**ABOUT THIS EXERCISE**
Look for the string "ElaPushButton" in the data below, and copy each line that holds it.

**SUPPLIED MATERIAL**

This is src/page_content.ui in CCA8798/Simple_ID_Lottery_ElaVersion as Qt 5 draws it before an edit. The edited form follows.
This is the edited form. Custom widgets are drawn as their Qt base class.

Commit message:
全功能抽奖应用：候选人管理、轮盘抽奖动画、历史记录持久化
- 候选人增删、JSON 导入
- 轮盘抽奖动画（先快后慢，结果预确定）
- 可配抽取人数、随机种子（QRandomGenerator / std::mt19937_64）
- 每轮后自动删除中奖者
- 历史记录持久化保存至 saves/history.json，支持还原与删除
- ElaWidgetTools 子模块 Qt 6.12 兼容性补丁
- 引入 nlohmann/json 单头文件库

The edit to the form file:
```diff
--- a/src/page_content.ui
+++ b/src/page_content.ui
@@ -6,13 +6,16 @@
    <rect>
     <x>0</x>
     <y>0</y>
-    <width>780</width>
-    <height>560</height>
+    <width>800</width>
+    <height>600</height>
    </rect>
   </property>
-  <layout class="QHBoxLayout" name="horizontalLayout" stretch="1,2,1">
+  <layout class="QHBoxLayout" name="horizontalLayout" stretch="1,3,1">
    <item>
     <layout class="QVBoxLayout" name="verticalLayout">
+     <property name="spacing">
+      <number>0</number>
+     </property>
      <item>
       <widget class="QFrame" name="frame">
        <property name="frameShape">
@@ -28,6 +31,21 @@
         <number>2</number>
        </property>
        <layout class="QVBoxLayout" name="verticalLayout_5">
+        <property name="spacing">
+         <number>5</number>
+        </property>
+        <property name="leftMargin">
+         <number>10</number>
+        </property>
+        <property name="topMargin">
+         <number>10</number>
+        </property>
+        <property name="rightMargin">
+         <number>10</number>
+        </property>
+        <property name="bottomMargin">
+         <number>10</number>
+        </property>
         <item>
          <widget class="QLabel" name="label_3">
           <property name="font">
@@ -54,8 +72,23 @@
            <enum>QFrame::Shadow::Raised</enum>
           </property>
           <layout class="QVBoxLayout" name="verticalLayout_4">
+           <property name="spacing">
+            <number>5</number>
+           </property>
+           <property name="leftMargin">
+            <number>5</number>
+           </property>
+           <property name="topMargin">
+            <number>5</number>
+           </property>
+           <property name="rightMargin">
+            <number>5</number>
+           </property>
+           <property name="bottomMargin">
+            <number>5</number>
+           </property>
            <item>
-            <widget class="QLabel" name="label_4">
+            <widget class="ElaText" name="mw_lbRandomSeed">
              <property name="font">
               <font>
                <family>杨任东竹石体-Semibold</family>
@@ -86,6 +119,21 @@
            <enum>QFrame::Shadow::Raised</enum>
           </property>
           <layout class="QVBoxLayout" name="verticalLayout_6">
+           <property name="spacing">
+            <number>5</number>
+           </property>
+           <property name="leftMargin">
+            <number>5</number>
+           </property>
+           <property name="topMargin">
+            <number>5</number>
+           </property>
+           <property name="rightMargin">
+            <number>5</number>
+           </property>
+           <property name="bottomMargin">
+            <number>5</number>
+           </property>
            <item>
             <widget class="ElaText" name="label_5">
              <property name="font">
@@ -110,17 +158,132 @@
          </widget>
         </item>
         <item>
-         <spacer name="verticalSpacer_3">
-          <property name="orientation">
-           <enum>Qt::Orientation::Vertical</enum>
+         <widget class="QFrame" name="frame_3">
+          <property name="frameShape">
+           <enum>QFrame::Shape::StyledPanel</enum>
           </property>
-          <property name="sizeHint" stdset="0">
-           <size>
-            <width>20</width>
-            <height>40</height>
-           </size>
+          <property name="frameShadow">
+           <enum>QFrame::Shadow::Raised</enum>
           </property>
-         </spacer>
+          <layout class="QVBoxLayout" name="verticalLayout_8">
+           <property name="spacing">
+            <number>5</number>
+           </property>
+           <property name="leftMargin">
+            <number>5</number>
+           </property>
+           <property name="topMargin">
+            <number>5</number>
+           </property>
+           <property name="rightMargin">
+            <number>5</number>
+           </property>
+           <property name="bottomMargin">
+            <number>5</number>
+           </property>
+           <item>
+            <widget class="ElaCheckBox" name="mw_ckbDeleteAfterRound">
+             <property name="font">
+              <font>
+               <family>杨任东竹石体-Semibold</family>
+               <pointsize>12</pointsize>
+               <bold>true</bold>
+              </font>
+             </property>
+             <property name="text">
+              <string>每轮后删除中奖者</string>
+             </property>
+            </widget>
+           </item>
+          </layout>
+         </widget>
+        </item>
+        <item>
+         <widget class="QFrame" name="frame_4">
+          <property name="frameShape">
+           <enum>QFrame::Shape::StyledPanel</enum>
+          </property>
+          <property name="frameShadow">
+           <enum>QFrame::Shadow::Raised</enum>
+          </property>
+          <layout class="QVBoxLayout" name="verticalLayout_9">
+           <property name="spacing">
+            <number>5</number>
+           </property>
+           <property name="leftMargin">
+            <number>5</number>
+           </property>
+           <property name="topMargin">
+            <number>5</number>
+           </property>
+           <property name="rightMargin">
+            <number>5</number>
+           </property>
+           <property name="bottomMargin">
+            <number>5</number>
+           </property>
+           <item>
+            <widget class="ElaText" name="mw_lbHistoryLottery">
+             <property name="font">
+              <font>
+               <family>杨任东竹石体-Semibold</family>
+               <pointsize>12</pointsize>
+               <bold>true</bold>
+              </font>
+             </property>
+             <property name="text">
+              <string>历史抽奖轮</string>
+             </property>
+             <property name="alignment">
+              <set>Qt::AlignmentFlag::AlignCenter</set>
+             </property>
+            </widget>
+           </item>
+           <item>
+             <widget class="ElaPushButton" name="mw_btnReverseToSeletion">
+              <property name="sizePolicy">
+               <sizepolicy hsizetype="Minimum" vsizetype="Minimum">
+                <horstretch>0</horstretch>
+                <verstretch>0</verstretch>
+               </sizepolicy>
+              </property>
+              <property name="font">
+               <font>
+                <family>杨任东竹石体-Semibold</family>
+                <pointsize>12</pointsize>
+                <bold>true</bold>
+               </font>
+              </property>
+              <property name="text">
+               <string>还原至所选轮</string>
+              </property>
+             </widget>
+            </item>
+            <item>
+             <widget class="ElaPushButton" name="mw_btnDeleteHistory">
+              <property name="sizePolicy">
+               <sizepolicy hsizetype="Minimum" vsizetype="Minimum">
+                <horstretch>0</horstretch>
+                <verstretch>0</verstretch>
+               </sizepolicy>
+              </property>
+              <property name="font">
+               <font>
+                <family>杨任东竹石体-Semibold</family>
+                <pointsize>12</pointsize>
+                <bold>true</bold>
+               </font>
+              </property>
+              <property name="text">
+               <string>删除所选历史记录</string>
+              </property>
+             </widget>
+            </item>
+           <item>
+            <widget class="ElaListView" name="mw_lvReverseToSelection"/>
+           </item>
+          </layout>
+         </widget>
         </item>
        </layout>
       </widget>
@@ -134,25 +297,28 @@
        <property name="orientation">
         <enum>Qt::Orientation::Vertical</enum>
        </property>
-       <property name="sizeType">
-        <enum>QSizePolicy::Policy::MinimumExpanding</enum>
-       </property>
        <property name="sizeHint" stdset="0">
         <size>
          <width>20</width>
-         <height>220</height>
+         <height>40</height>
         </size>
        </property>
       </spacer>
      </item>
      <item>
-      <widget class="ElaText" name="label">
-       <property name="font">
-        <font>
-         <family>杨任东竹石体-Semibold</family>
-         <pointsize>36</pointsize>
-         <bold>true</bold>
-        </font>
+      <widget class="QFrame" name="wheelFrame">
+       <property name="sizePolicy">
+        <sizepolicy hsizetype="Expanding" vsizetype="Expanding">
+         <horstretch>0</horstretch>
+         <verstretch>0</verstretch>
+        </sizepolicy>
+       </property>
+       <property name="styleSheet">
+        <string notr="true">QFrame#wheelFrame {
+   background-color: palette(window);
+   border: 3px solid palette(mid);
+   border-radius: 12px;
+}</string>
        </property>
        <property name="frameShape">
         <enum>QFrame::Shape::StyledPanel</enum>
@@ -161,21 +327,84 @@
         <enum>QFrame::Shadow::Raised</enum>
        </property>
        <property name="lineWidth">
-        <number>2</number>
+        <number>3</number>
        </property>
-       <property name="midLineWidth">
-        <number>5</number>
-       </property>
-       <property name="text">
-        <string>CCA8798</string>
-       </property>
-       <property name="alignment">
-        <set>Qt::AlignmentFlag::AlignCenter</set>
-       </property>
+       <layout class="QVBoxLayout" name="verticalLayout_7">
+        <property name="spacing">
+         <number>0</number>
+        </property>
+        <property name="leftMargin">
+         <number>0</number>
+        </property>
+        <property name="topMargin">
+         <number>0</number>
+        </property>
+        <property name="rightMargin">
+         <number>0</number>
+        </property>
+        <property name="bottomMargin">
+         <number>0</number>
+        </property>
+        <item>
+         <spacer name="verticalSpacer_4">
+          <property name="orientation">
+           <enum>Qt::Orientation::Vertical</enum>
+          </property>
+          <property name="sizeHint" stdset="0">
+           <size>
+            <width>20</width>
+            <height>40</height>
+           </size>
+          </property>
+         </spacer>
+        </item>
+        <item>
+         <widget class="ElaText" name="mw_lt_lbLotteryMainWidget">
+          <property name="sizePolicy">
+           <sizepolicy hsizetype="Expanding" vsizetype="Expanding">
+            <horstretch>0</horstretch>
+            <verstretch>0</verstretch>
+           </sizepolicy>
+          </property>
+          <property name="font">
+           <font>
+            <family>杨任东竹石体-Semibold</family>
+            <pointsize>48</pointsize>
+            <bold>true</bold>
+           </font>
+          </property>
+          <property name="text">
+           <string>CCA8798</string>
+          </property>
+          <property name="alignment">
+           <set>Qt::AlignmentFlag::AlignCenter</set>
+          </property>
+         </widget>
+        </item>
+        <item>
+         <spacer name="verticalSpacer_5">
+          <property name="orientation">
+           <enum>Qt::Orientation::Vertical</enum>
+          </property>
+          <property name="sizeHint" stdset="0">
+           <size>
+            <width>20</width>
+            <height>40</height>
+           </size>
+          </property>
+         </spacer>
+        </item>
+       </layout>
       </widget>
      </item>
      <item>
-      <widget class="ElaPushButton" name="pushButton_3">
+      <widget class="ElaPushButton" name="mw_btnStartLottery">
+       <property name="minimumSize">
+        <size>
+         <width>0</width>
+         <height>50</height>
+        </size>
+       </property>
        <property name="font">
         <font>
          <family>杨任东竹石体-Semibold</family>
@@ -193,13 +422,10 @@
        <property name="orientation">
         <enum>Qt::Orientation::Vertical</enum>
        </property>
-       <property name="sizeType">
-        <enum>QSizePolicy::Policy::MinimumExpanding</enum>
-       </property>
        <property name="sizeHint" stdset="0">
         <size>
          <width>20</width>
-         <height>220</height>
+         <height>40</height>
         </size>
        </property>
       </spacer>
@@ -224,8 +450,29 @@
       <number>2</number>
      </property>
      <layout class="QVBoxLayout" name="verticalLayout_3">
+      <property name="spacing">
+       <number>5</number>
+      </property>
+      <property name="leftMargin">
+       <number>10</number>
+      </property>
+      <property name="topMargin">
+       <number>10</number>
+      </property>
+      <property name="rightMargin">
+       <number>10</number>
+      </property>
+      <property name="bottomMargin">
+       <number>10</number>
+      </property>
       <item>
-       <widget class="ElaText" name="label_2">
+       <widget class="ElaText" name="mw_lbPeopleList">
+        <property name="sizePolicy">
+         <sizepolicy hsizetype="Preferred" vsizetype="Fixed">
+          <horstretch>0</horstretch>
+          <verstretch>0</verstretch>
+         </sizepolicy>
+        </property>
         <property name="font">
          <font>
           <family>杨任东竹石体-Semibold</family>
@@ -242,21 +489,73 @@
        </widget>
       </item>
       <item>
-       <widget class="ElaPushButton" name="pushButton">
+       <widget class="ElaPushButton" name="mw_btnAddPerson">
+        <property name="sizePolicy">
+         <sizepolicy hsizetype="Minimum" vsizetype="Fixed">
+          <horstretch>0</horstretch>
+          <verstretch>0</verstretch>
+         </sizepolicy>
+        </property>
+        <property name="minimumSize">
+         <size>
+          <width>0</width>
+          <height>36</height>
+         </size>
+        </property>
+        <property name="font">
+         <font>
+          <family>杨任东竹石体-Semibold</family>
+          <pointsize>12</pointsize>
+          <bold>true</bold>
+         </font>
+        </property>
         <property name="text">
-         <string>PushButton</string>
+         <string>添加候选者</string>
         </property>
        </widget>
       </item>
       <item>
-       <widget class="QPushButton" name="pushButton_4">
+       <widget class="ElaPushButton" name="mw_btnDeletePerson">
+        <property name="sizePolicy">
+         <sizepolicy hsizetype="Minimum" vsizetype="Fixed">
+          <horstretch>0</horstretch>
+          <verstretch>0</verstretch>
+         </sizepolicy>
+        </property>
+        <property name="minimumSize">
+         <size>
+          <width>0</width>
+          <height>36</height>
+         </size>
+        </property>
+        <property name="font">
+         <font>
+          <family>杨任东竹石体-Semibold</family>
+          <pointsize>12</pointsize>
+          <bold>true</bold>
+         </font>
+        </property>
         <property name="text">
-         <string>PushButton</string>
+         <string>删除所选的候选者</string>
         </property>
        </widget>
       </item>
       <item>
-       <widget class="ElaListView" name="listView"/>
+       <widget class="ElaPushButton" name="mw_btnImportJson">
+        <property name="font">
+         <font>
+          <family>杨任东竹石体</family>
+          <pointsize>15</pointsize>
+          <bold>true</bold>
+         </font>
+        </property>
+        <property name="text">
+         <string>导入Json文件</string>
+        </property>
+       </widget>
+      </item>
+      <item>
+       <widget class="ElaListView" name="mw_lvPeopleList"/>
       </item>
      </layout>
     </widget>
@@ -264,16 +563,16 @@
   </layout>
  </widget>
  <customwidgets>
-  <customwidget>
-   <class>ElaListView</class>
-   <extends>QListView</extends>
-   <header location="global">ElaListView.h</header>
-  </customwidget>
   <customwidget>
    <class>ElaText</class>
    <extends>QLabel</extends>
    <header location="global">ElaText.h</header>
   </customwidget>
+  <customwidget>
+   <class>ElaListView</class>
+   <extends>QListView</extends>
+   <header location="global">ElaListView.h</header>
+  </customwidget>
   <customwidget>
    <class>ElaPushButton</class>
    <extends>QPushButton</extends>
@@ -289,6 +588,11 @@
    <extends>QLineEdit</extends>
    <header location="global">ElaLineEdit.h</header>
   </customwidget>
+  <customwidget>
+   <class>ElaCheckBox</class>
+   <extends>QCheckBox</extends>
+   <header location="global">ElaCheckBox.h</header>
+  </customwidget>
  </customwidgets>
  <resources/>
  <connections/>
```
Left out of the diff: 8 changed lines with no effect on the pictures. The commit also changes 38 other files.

**EXERCISE RESULT**
+             <widget class="ElaPushButton" name="mw_btnReverseToSeletion">
+             <widget class="ElaPushButton" name="mw_btnDeleteHistory">
-      <widget class="ElaPushButton" name="pushButton_3">
+      <widget class="ElaPushButton" name="mw_btnStartLottery">
-       <widget class="ElaPushButton" name="pushButton">
+       <widget class="ElaPushButton" name="mw_btnAddPerson">
+       <widget class="ElaPushButton" name="mw_btnDeletePerson">
+       <widget class="ElaPushButton" name="mw_btnImportJson">
    <class>ElaPushButton</class>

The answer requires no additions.